-------- Provided entries

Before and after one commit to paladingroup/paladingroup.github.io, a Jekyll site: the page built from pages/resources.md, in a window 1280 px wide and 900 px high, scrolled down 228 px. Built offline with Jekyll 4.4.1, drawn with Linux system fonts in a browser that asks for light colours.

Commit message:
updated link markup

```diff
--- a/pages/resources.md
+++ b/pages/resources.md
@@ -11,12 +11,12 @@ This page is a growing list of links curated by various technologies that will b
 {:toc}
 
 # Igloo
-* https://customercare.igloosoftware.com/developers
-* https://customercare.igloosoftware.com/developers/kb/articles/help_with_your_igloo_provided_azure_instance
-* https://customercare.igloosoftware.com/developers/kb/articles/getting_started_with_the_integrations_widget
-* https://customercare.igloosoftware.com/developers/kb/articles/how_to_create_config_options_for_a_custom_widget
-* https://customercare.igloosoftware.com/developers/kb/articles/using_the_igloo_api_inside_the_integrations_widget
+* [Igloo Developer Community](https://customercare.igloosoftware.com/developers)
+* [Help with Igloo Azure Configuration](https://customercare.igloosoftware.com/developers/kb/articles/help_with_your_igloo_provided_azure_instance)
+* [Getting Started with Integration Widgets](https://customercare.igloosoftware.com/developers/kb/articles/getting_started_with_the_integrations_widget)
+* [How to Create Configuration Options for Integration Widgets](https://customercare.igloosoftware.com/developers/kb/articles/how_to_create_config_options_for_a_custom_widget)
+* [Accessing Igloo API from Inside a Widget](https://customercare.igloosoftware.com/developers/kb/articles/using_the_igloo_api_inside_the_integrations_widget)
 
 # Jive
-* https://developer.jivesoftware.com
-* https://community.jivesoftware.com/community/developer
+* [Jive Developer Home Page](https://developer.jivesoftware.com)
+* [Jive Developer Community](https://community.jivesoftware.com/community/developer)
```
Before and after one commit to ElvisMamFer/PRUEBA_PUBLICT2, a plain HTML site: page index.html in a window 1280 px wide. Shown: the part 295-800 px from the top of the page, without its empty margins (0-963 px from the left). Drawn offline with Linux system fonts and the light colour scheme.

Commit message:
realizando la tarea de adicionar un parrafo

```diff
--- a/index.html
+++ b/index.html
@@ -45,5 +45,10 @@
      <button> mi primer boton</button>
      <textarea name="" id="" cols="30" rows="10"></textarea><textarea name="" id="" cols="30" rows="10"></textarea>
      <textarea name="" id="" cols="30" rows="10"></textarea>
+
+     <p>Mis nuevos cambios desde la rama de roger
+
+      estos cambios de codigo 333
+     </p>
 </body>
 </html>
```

----------------

▶ Task details:
Nothing is to be left out. Repeat the whole listing exactly.

▶ Exercise answer:
Before and after one commit to paladingroup/paladingroup.github.io, a Jekyll site: the page built from pages/resources.md, in a window 1280 px wide and 900 px high, scrolled down 228 px. Built offline with Jekyll 4.4.1, drawn with Linux system fonts in a browser that asks for light colours.

Commit message:
updated link markup

```diff
--- a/pages/resources.md
+++ b/pages/resources.md
@@ -11,12 +11,12 @@ This page is a growing list of links curated by various technologies that will b
 {:toc}
 
 # Igloo
-* https://customercare.igloosoftware.com/developers
-* https://customercare.igloosoftware.com/developers/kb/articles/help_with_your_igloo_provided_azure_instance
-* https://customercare.igloosoftware.com/developers/kb/articles/getting_started_with_the_integrations_widget
-* https://customercare.igloosoftware.com/developers/kb/articles/how_to_create_config_options_for_a_custom_widget
-* https://customercare.igloosoftware.com/developers/kb/articles/using_the_igloo_api_inside_the_integrations_widget
+* [Igloo Developer Community](https://customercare.igloosoftware.com/developers)
+* [Help with Igloo Azure Configuration](https://customercare.igloosoftware.com/developers/kb/articles/help_with_your_igloo_provided_azure_instance)
+* [Getting Started with Integration Widgets](https://customercare.igloosoftware.com/developers/kb/articles/getting_started_with_the_integrations_widget)
+* [How to Create Configuration Options for Integration Widgets](https://customercare.igloosoftware.com/developers/kb/articles/how_to_create_config_options_for_a_custom_widget)
+* [Accessing Igloo API from Inside a Widget](https://customercare.igloosoftware.com/developers/kb/articles/using_the_igloo_api_inside_the_integrations_widget)
 
 # Jive
-* https://developer.jivesoftware.com
-* https://community.jivesoftware.com/community/developer
+* [Jive Developer Home Page](https://developer.jivesoftware.com)
+* [Jive Developer Community](https://community.jivesoftware.com/community/developer)
```
Before and after one commit to ElvisMamFer/PRUEBA_PUBLICT2, a plain HTML site: page index.html in a window 1280 px wide. Shown: the part 295-800 px from the top of the page, without its empty margins (0-963 px from the left). Drawn offline with Linux system fonts and the light colour scheme.

Commit message:
realizando la tarea de adicionar un parrafo

```diff
--- a/index.html
+++ b/index.html
@@ -45,5 +45,10 @@
      <button> mi primer boton</button>
      <textarea name="" id="" cols="30" rows="10"></textarea><textarea name="" id="" cols="30" rows="10"></textarea>
      <textarea name="" id="" cols="30" rows="10"></textarea>
+
+     <p>Mis nuevos cambios desde la rama de roger
+
+      estos cambios de codigo 333
+     </p>
 </body>
 </html>
```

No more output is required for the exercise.